### Problem details
Go through the records below line by line and report how many lines include "Real", giving the number only.

** Records to use follows **

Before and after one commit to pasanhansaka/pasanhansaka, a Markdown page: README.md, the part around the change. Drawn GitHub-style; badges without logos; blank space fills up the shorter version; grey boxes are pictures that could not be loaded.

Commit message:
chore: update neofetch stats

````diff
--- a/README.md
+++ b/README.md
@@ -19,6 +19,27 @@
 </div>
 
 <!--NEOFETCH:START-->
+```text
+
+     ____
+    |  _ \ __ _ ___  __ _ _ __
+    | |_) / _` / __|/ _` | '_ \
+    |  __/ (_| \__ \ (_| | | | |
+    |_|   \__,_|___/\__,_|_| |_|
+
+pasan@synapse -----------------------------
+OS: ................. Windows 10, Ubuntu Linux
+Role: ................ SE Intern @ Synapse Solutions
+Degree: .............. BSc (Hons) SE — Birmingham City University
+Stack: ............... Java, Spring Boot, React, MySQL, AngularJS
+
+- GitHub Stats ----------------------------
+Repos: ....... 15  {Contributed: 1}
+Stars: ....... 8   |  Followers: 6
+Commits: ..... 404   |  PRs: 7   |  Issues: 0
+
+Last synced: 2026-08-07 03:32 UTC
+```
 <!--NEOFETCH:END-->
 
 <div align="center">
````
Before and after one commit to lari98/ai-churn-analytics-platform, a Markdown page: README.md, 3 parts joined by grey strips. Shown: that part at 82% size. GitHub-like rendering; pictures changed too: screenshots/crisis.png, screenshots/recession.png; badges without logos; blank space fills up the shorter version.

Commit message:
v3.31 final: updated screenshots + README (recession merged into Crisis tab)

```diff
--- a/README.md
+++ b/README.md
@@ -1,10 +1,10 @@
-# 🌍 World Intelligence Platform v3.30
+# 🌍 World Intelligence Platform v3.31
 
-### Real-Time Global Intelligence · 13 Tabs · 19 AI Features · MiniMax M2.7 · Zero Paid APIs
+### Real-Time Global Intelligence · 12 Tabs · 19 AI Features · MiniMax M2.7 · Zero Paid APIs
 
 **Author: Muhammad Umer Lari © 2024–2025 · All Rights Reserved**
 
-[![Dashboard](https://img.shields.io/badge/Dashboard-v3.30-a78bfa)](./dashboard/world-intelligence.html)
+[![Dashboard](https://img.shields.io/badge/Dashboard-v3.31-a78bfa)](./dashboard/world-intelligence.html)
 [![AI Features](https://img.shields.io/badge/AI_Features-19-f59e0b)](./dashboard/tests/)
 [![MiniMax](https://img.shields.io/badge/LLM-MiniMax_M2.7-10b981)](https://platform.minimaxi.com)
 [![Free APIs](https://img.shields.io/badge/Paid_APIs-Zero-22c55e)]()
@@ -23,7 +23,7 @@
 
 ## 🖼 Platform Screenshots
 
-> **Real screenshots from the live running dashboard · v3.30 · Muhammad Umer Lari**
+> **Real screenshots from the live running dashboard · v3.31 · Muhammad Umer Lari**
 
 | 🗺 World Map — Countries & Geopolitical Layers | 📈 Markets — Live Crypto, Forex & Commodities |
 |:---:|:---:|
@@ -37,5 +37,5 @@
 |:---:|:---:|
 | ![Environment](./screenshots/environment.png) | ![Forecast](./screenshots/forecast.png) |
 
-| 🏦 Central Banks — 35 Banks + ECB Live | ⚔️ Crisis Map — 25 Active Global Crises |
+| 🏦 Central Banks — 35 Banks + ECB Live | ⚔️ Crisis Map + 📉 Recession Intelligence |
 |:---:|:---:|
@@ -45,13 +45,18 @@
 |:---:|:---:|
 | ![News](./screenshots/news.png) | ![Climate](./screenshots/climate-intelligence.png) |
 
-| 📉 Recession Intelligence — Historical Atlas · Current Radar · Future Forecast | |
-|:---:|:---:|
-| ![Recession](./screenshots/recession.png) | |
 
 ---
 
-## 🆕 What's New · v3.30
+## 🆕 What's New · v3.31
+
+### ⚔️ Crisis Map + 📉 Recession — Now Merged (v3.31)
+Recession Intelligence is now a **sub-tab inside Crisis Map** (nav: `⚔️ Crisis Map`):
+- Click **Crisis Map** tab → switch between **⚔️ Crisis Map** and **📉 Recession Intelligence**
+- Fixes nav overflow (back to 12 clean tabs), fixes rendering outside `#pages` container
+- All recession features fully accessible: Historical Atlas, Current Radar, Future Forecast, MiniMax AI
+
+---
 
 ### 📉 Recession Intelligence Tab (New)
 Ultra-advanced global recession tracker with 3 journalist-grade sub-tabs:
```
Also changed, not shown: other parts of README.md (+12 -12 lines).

** End of Records to use **

### Exercise response
4